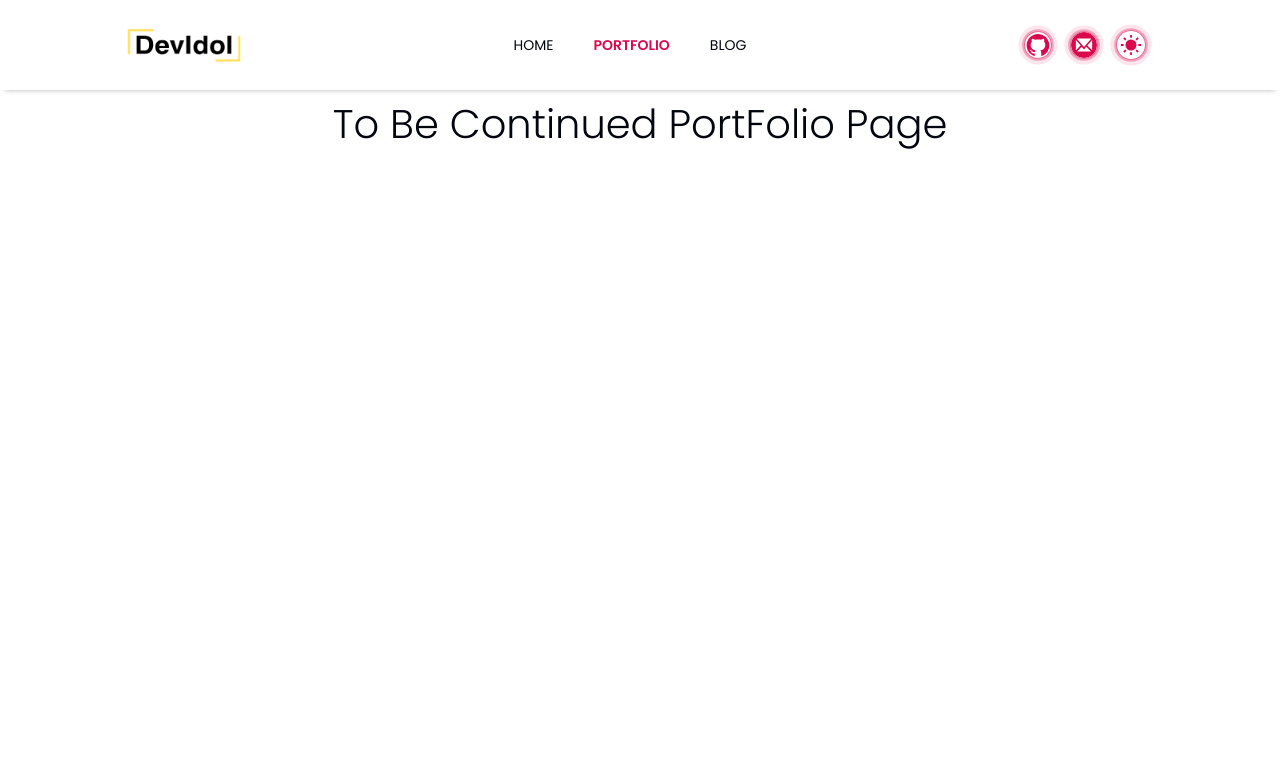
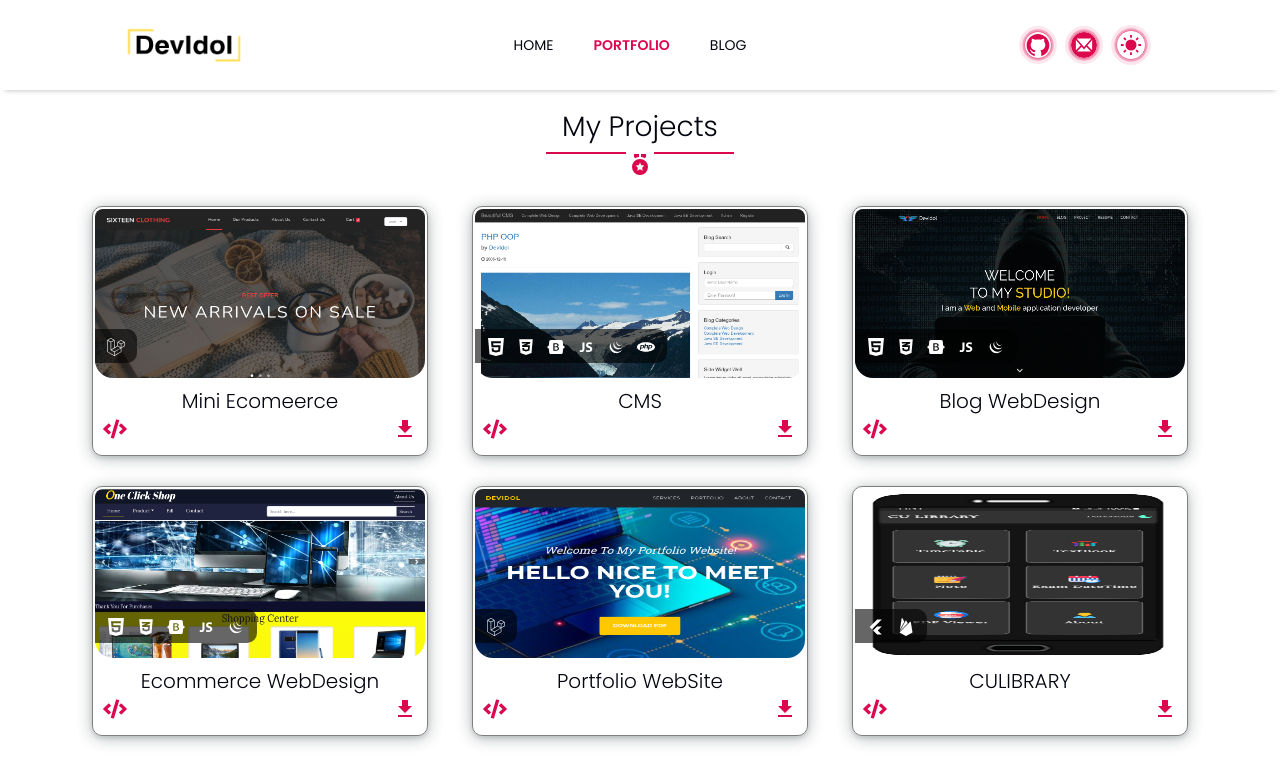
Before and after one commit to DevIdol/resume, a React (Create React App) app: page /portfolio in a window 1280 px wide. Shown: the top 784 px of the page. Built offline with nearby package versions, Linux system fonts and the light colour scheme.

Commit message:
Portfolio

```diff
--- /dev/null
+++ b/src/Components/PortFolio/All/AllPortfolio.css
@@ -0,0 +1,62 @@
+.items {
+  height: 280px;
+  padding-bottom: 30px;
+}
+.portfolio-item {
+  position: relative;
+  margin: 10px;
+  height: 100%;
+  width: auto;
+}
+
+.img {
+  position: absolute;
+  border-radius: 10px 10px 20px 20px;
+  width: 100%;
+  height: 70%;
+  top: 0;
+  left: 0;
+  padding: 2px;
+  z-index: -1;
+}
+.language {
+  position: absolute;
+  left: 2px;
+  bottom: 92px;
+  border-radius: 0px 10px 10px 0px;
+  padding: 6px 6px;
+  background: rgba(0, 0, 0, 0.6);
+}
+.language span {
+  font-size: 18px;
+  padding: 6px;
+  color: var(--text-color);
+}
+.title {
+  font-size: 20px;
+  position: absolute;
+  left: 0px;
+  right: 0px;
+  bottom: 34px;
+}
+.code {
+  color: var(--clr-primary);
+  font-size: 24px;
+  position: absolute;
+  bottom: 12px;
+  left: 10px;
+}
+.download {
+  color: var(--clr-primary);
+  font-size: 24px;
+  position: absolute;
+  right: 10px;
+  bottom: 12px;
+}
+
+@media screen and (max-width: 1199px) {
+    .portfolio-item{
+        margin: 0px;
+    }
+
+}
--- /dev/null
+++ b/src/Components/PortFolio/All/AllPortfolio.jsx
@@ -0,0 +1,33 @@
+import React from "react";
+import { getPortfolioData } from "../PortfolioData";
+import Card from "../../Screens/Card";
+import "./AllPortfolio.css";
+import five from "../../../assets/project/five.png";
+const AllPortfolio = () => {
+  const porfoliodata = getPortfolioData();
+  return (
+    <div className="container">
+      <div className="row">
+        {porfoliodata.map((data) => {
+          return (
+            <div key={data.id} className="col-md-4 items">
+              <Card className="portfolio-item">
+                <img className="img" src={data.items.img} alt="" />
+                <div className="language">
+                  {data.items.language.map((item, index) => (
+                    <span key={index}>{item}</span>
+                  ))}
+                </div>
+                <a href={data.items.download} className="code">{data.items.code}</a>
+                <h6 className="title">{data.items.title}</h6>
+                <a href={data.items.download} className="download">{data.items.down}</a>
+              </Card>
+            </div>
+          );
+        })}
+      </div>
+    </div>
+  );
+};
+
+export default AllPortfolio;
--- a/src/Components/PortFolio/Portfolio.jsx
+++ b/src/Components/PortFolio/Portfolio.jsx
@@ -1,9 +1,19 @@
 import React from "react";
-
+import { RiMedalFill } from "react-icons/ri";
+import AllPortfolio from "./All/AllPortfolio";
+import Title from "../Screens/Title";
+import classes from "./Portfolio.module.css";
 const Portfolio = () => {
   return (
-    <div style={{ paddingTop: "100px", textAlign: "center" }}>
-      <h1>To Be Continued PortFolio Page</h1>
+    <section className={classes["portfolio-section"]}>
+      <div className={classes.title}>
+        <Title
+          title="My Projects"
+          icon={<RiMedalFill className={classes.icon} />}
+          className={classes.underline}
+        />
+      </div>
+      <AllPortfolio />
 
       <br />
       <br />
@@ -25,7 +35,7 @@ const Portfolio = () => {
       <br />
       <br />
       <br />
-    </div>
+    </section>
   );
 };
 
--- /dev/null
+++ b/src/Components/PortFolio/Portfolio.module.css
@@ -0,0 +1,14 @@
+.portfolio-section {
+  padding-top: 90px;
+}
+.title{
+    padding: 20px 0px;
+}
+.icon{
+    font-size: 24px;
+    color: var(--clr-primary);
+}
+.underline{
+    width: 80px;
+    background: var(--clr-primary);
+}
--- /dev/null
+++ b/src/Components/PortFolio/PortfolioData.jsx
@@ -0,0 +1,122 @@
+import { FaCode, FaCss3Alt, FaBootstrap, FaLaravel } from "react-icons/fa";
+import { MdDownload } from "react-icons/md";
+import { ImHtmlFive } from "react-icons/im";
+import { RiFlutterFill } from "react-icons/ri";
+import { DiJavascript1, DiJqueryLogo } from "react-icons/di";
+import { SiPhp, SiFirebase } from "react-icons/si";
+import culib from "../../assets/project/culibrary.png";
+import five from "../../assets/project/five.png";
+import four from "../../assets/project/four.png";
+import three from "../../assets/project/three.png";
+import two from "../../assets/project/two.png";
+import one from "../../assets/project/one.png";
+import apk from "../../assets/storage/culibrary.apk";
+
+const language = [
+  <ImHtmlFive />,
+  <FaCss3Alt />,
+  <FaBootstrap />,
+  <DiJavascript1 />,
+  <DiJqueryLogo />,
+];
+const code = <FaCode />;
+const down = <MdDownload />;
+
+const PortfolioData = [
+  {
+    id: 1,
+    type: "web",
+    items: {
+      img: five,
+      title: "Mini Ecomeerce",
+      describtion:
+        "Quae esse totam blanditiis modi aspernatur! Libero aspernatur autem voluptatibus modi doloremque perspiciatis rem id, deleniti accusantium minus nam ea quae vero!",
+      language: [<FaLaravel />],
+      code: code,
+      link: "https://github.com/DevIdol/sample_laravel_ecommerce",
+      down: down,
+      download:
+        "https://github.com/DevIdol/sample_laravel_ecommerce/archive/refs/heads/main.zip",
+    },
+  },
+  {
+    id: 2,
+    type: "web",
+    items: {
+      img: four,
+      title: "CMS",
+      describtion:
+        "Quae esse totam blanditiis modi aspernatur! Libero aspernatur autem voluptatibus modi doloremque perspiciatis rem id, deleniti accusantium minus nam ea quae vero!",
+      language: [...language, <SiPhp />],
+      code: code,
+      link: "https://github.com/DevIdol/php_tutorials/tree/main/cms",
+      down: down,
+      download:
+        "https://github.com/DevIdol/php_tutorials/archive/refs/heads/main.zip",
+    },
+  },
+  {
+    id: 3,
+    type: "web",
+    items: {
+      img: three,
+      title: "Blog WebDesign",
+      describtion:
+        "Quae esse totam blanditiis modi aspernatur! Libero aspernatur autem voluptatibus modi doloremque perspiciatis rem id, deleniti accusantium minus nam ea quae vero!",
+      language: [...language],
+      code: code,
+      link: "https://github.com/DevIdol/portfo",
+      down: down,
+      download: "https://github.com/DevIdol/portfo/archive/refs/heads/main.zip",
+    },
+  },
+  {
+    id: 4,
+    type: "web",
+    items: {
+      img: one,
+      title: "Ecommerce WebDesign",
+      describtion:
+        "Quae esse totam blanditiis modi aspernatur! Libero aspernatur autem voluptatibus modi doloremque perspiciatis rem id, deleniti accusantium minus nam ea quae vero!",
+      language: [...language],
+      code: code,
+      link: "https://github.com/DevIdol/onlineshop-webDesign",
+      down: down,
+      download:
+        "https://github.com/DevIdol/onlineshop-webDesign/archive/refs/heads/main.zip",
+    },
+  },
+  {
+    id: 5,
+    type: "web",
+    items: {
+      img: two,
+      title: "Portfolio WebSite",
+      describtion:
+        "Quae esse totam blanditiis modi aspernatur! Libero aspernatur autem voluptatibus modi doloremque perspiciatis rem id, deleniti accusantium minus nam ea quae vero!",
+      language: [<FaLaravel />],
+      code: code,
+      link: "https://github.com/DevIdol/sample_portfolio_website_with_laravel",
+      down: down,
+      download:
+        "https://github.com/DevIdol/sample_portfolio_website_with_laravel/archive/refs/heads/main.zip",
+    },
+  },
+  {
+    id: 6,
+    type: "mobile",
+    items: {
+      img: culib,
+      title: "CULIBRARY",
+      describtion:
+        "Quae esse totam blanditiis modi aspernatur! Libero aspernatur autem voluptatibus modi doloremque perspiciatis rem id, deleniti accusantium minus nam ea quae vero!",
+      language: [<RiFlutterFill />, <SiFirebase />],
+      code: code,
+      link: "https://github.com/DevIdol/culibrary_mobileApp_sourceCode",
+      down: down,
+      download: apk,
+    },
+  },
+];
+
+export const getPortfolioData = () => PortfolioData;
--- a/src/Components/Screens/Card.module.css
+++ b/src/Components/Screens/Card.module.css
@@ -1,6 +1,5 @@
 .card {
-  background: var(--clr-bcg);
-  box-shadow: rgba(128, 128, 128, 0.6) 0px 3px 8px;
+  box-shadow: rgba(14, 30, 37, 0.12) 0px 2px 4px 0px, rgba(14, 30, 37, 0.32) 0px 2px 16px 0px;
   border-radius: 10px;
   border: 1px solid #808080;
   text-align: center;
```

——

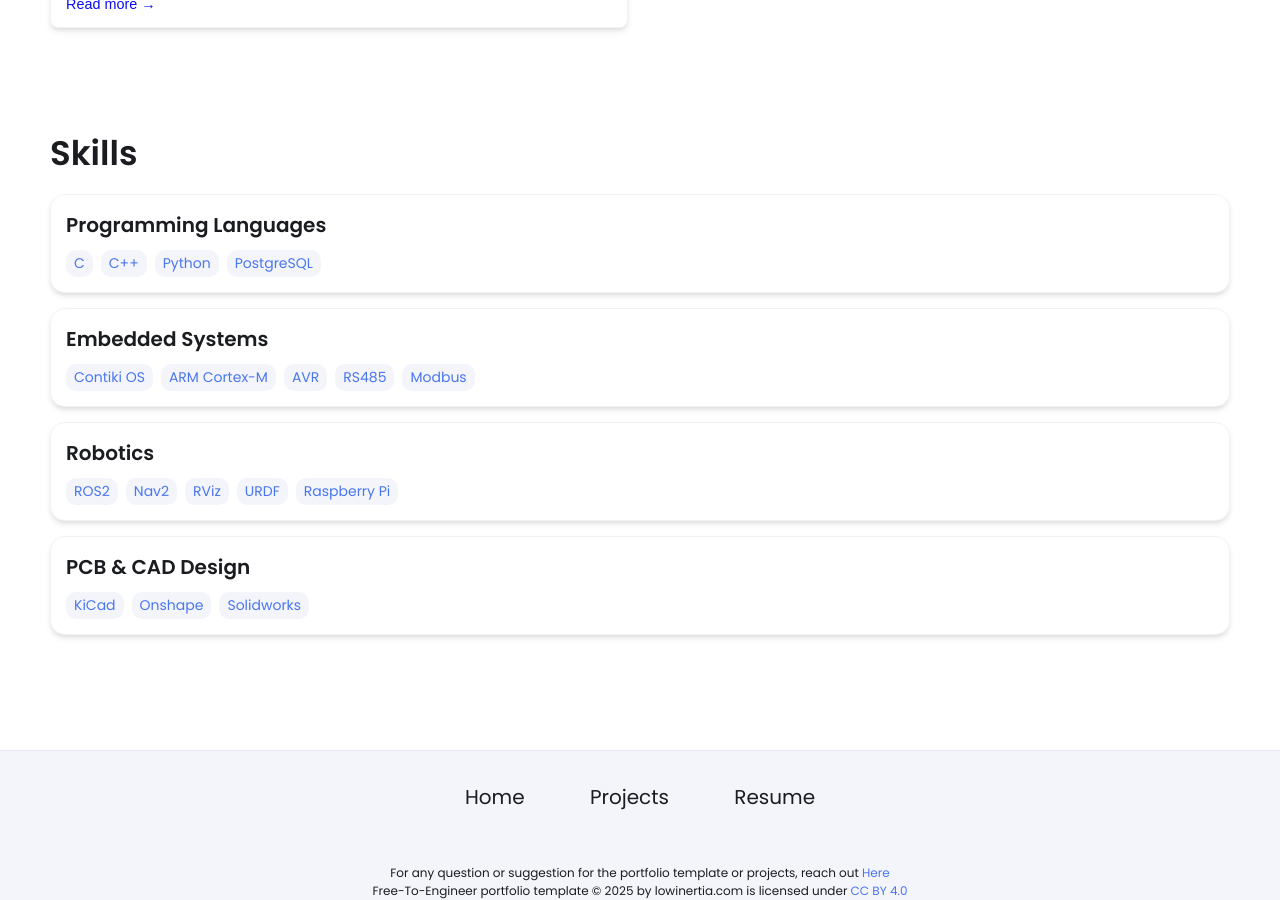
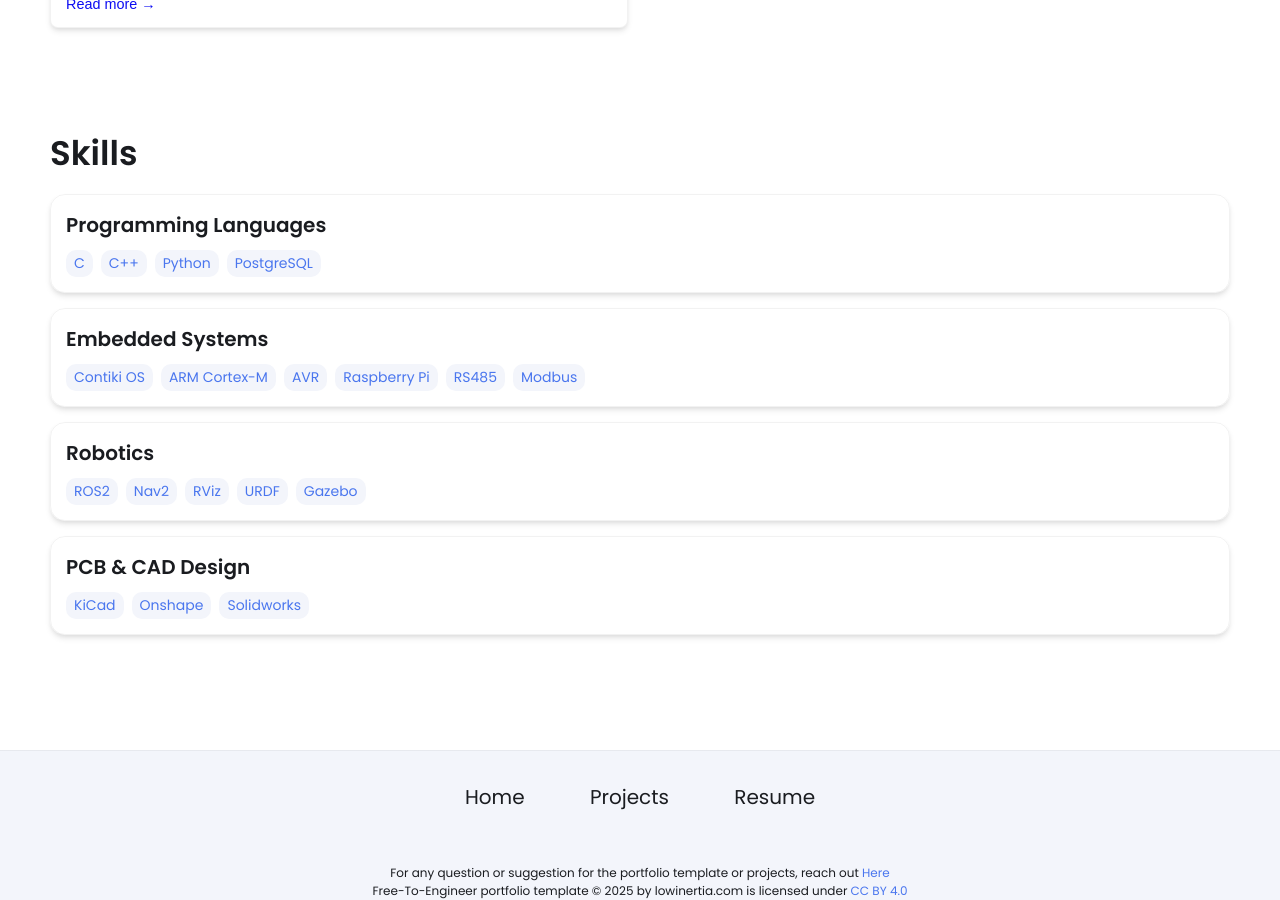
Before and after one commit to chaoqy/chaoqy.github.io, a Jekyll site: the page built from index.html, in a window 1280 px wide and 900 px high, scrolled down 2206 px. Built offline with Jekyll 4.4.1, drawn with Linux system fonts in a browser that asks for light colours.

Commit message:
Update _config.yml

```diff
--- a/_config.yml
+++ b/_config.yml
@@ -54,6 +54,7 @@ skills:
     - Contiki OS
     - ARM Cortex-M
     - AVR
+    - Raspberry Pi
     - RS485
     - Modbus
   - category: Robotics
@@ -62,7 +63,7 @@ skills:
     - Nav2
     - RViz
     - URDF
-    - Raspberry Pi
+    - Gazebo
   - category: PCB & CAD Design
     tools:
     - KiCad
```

——

* EXERCISE INSTRUCTIONS
When a line in the material above contains the word "href", copy that line out.

* SOLUTION FOR THIS TASK
+                <a href={data.items.download} className="code">{data.items.code}</a>
+                <a href={data.items.download} className="download">{data.items.down}</a>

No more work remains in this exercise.